Brantford’s report, listed online under the finance department’s documents, contains notes explaining some of the numbers. But you can draw some of your own conclusions.

For example, some people might think it unfair that the library system only gets $44 per person, while arenas, pools and fitness programs get $100. In fact, it costs more to keep city parks pretty than to run the city’s two libraries.

And you would think that it would be troubling that the amount of residential waste recycled is stuck around 30% over a five-year period. Shouldn’t the percentage of recycled material be going up? What needs to be done to get over that 30% hump?

The province issues a report summarizing all these numbers, which is available online. Unfortunately, it doesn’t name the municipalities, so you can’t compare Brantford directly to a similar-sized city such as Cambridge. There are comparisons by group size based on population and northern and southern communities are separated, but you can’t do city by city comparisons. That would give people a better sense of how their city ranks.

Even still, there’s a lot of information that curious residents might find interesting. Informed residents should have a sense of where their money goes.

Show me the money

The numbers just don’t add up.

More than 6,000 residents in Brantford were on EI last month (a drop from the last few months, but still double from a year ago). The number on social assistance topped 2,000. And the local food bank will hand out a new high of 2,700 Christmas hampers next week.

Wayne Gretzky Sports Centre

On top of that, the city lost about 100 small- and medium-sized businesses over the last year.

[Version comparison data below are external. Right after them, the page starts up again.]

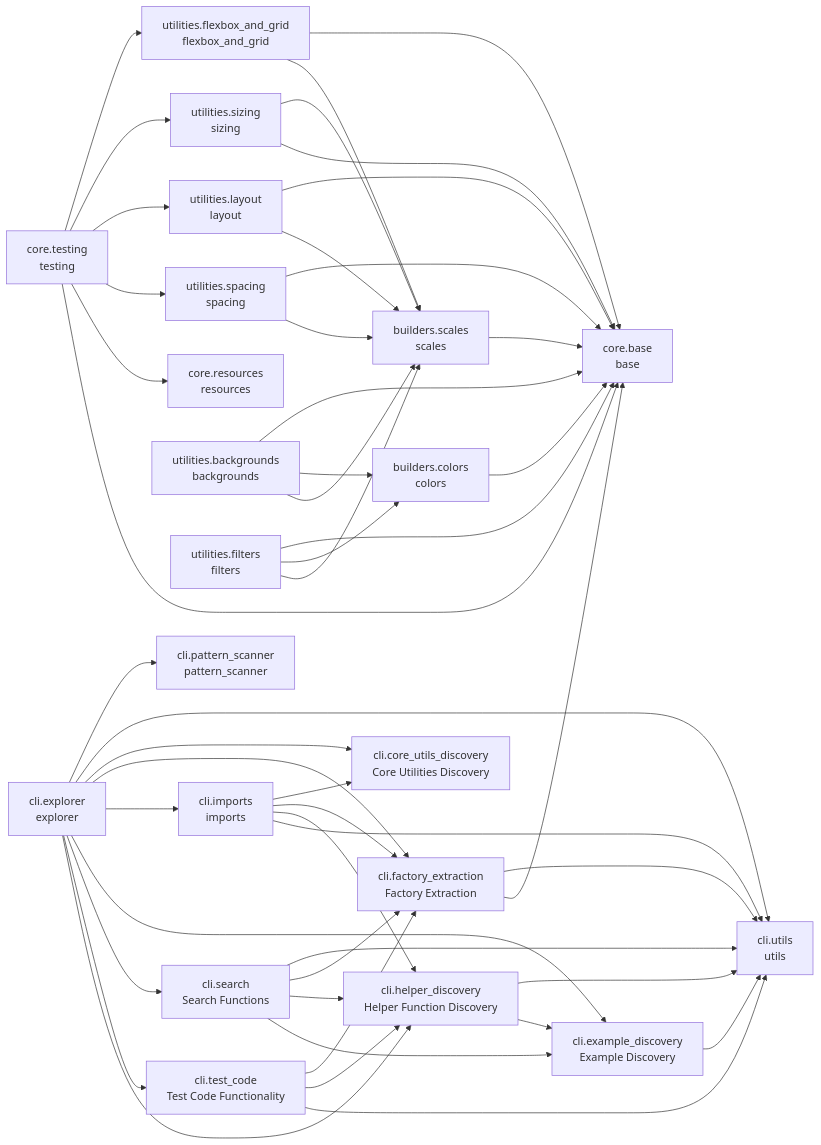
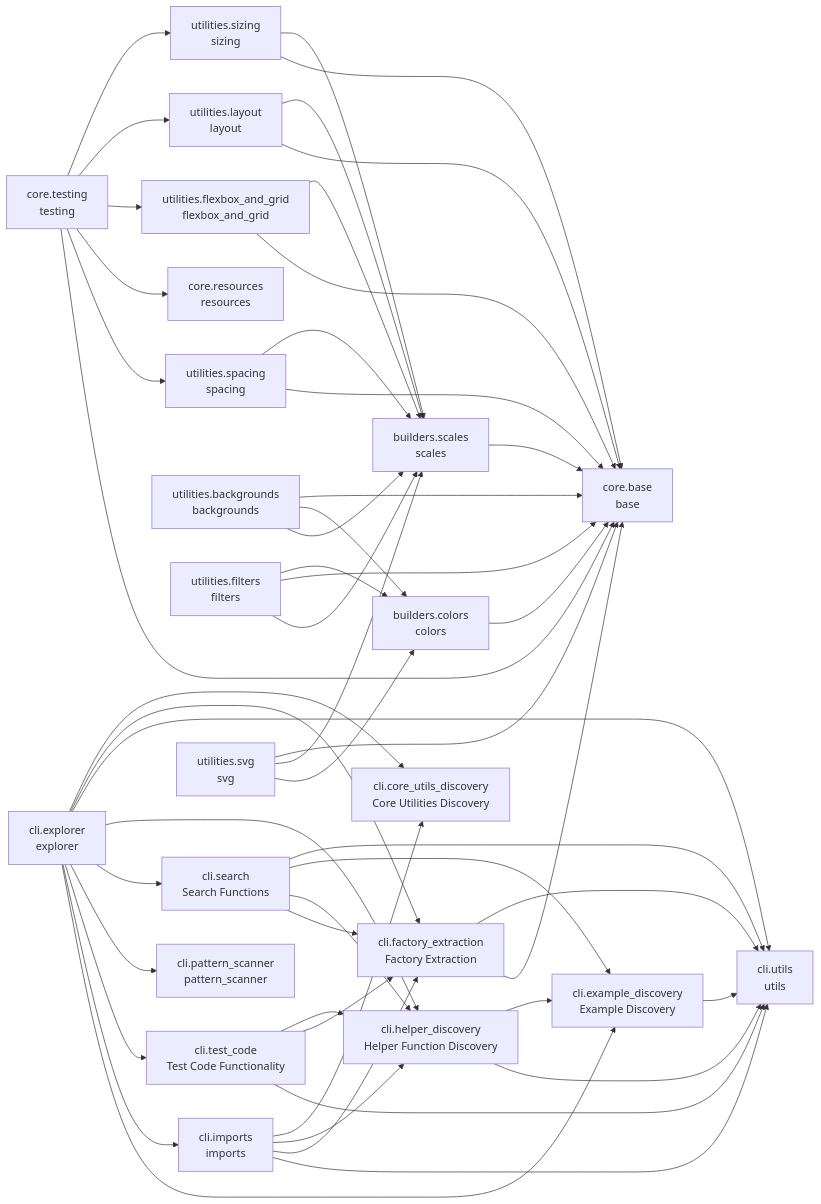
Before and after one commit to cj-mills/cjm-fasthtml-tailwind: the diagram in README.md, drawn with Mermaid. The commit also changed other lines of this file and 9 other files, not shown here.

Commit message:
Implement svg utilities.

````diff
--- a/README.md
+++ b/README.md
@@ -45,72 +46,76 @@
 ``` mermaid
 graph LR
     builders_colors[builders.colors<br/>colors]
     builders_scales[builders.scales<br/>scales]
     cli_core_utils_discovery[cli.core_utils_discovery<br/>Core Utilities Discovery]
     cli_example_discovery[cli.example_discovery<br/>Example Discovery]
     cli_explorer[cli.explorer<br/>explorer]
     cli_factory_extraction[cli.factory_extraction<br/>Factory Extraction]
     cli_helper_discovery[cli.helper_discovery<br/>Helper Function Discovery]
     cli_imports[cli.imports<br/>imports]
     cli_pattern_scanner[cli.pattern_scanner<br/>pattern_scanner]
     cli_search[cli.search<br/>Search Functions]
     cli_test_code[cli.test_code<br/>Test Code Functionality]
     cli_utils[cli.utils<br/>utils]
     core_base[core.base<br/>base]
     core_resources[core.resources<br/>resources]
     core_testing[core.testing<br/>testing]
     utilities_backgrounds[utilities.backgrounds<br/>backgrounds]
     utilities_filters[utilities.filters<br/>filters]
     utilities_flexbox_and_grid[utilities.flexbox_and_grid<br/>flexbox_and_grid]
     utilities_layout[utilities.layout<br/>layout]
     utilities_sizing[utilities.sizing<br/>sizing]
     utilities_spacing[utilities.spacing<br/>spacing]
+    utilities_svg[utilities.svg<br/>svg]
 
     builders_colors --> core_base
     builders_scales --> core_base
     cli_example_discovery --> cli_utils
-    cli_explorer --> cli_pattern_scanner
-    cli_explorer --> cli_utils
     cli_explorer --> cli_core_utils_discovery
     cli_explorer --> cli_factory_extraction
+    cli_explorer --> cli_utils
+    cli_explorer --> cli_helper_discovery
+    cli_explorer --> cli_search
+    cli_explorer --> cli_pattern_scanner
+    cli_explorer --> cli_test_code
     cli_explorer --> cli_imports
     cli_explorer --> cli_example_discovery
-    cli_explorer --> cli_search
-    cli_explorer --> cli_test_code
-    cli_explorer --> cli_helper_discovery
     cli_factory_extraction --> cli_utils
     cli_factory_extraction --> core_base
+    cli_helper_discovery --> cli_example_discovery
     cli_helper_discovery --> cli_utils
-    cli_helper_discovery --> cli_example_discovery
     cli_imports --> cli_core_utils_discovery
+    cli_imports --> cli_helper_discovery
     cli_imports --> cli_factory_extraction
-    cli_imports --> cli_helper_discovery
     cli_imports --> cli_utils
     cli_search --> cli_utils
+    cli_search --> cli_example_discovery
+    cli_search --> cli_helper_discovery
     cli_search --> cli_factory_extraction
-    cli_search --> cli_helper_discovery
-    cli_search --> cli_example_discovery
+    cli_test_code --> cli_helper_discovery
     cli_test_code --> cli_factory_extraction
-    cli_test_code --> cli_helper_discovery
     cli_test_code --> cli_utils
-    core_testing --> utilities_flexbox_and_grid
     core_testing --> utilities_sizing
     core_testing --> utilities_layout
+    core_testing --> utilities_flexbox_and_grid
+    core_testing --> core_resources
     core_testing --> utilities_spacing
-    core_testing --> core_resources
     core_testing --> core_base
     utilities_backgrounds --> core_base
     utilities_backgrounds --> builders_colors
     utilities_backgrounds --> builders_scales
+    utilities_filters --> builders_colors
     utilities_filters --> core_base
-    utilities_filters --> builders_colors
     utilities_filters --> builders_scales
+    utilities_flexbox_and_grid --> builders_scales
     utilities_flexbox_and_grid --> core_base
-    utilities_flexbox_and_grid --> builders_scales
+    utilities_layout --> builders_scales
     utilities_layout --> core_base
-    utilities_layout --> builders_scales
     utilities_sizing --> builders_scales
     utilities_sizing --> core_base
+    utilities_spacing --> builders_scales
     utilities_spacing --> core_base
-    utilities_spacing --> builders_scales
+    utilities_svg --> core_base
+    utilities_svg --> builders_scales
+    utilities_svg --> builders_colors
 ```
````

If you drive around the industrial parts of town, you’ll see dozens and dozens of  For Sale signs in front of empty factories, warehouses and businesses.

Yet, city politicians seem to be on a spending and handing-out-money spree.

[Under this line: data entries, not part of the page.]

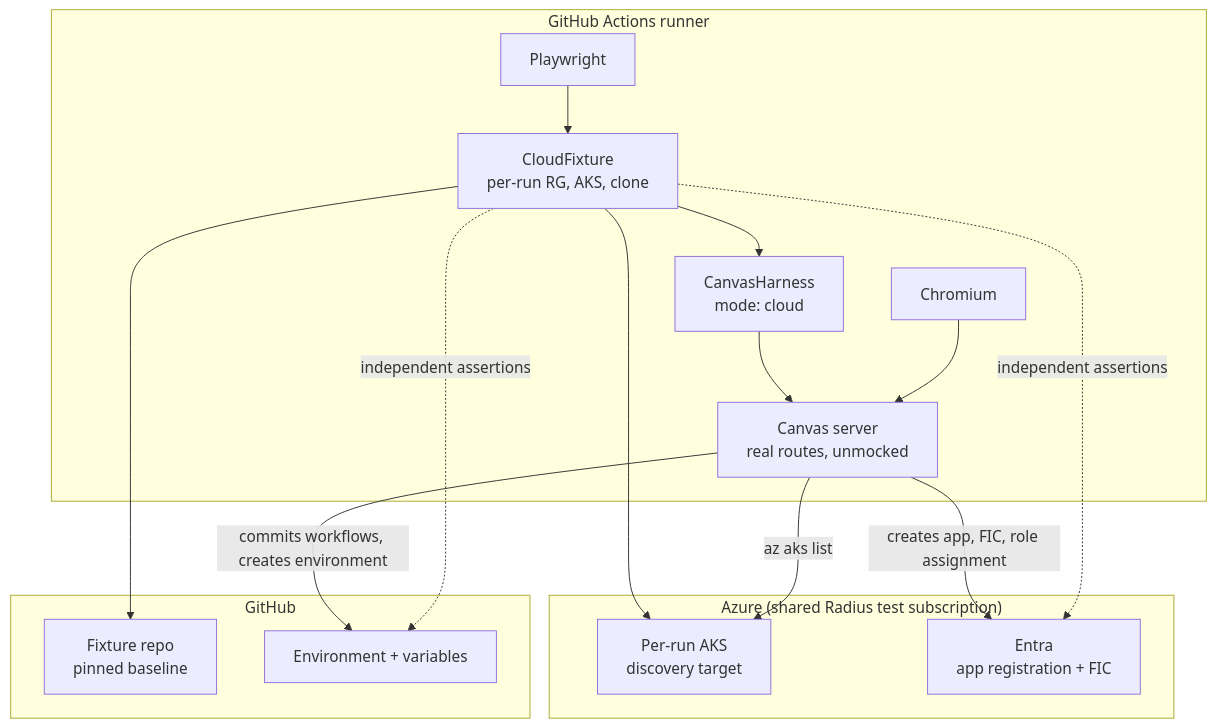
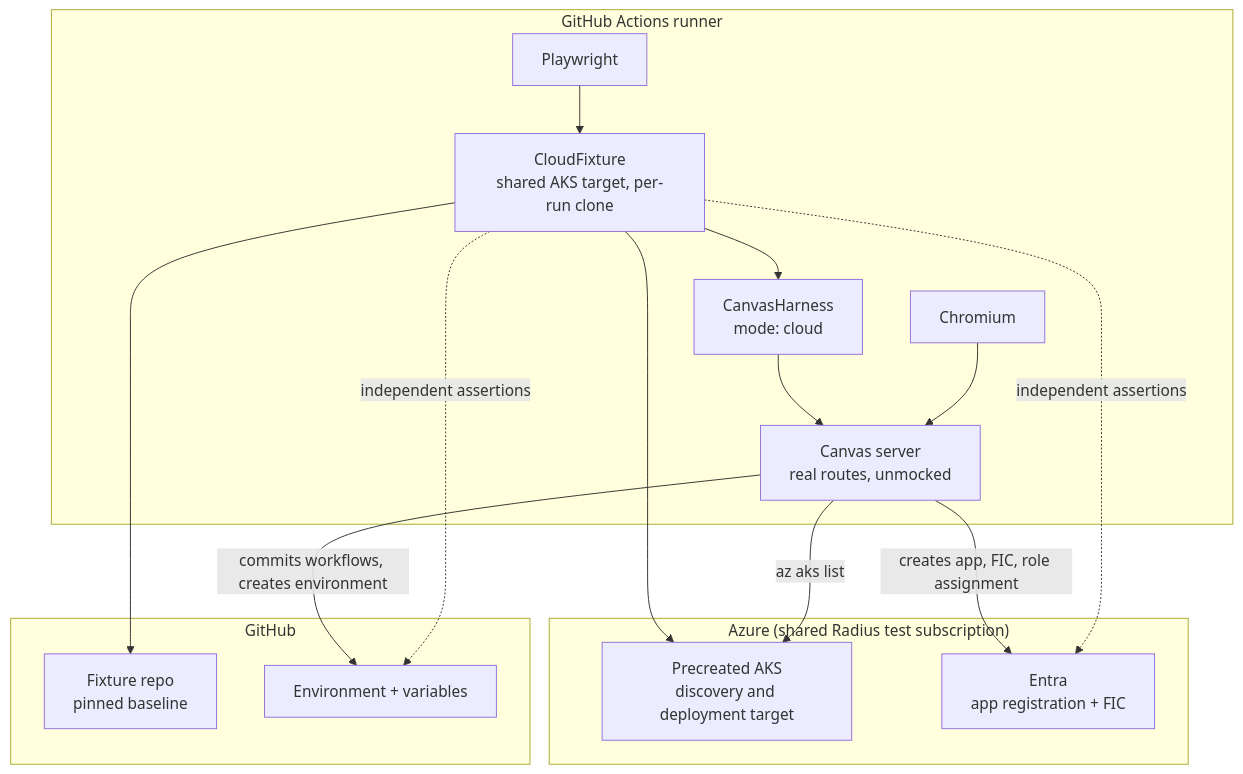
The diagram in docs/design/2026-08-cloud-e2e-environment-lifecycle.md (radius-project/ai-extensions), drawn with Mermaid before and after one commit. The commit also changed other lines of this file and 9 other files, not shown here.

Commit message:
test(cloud-e2e): use precreated AKS cluster

````diff
--- a/docs/design/2026-08-cloud-e2e-environment-lifecycle.md
+++ b/docs/design/2026-08-cloud-e2e-environment-lifecycle.md
@@ -117,27 +117,27 @@
 ```mermaid
 graph TD
   subgraph runner["GitHub Actions runner"]
-    PW["Playwright"] --> CF["CloudFixture<br/>per-run RG, AKS, clone"]
+    PW["Playwright"] --> CF["CloudFixture<br/>shared AKS target, per-run clone"]
     CF --> CH["CanvasHarness<br/>mode: cloud"]
     CH --> SRV["Canvas server<br/>real routes, unmocked"]
     BR["Chromium"] --> SRV
   end
 
   subgraph azure["Azure (shared Radius test subscription)"]
-    AKS["Per-run AKS<br/>discovery target"]
+    AKS["Precreated AKS<br/>discovery and deployment target"]
     ENTRA["Entra<br/>app registration + FIC"]
   end
 
   subgraph github["GitHub"]
     FIX["Fixture repo<br/>pinned baseline"]
     ENV["Environment + variables"]
   end
 
   CF --> AKS
   CF --> FIX
   SRV -->|creates app, FIC, role assignment| ENTRA
   SRV -->|commits workflows, creates environment| ENV
   SRV -->|az aks list| AKS
   CF -.->|independent assertions| ENTRA
   CF -.->|independent assertions| ENV
 ```
````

Here’s some numbers:

  • Brantford is spending about $15 million to expropriate a dilapidated two-block stretch of Colborne Street.
  • It will cost another $2 million to tear down the buildings. The city hopes a higher level of government will kick in half, but hasn’t got any promise yet.
  • The price tag to build four new ice rinks at the Wayne Gretzky Sports Centre was supposed to cost $39 million, with one third, or $13 million, coming from the city (Ottawa and Queen’s Park putting up the rest).
  • That project is $11 million over budget only months after it began, meaning it will cost at least $50 million in total. And don’t expect Ottawa or the province to come to the rescue.
  • Upgrading the Gretzky aquatics centre will cost another $9.6 million, with the city again paying one third. Luckily, that project isn’t over budget.
  • Then there’s Mohawk College, which wants the city to put in $2 million for its $10-million project to buy the historic Expositor newspaper building and turn it into classrooms.
  • And, last but not least, the city will probably be asked to chip in to build the planned $42-million recreation centre that Laurier Brantford and the YMCA wants to put on part of the expropriated Colborne Street property. That project failed to get a federal infrastructure grant.

Add that all up — check the math for yourself — and the city will be coughing up possibly $46 million. That’s assuming it will have to pay for the cost overruns but won’t have to give Laurier-YMCA anything.

And let’s not forget that this comes at a time when the council vows to stick to a zero per cent budget for 2010, since the politicians say they understand residents are hurting in this recession.

Some of these projects do have value — the Gretzky centre needs updating and is embarrassing to its namesake — and you can’t turn down infrastructure dollars.

Maybe I should apologize for being so dense, but how is the city going to pay for all this and keep its 0% promise at the same time? Either taxpayers will have to pay through the nose next year, or the city will borrow the money and make us pay for many years to come. That’s painful either way.

There is an alternative. Someone could stand up and say that we just can’t afford all this right now. Someone could stand up and say the numbers don’t add up.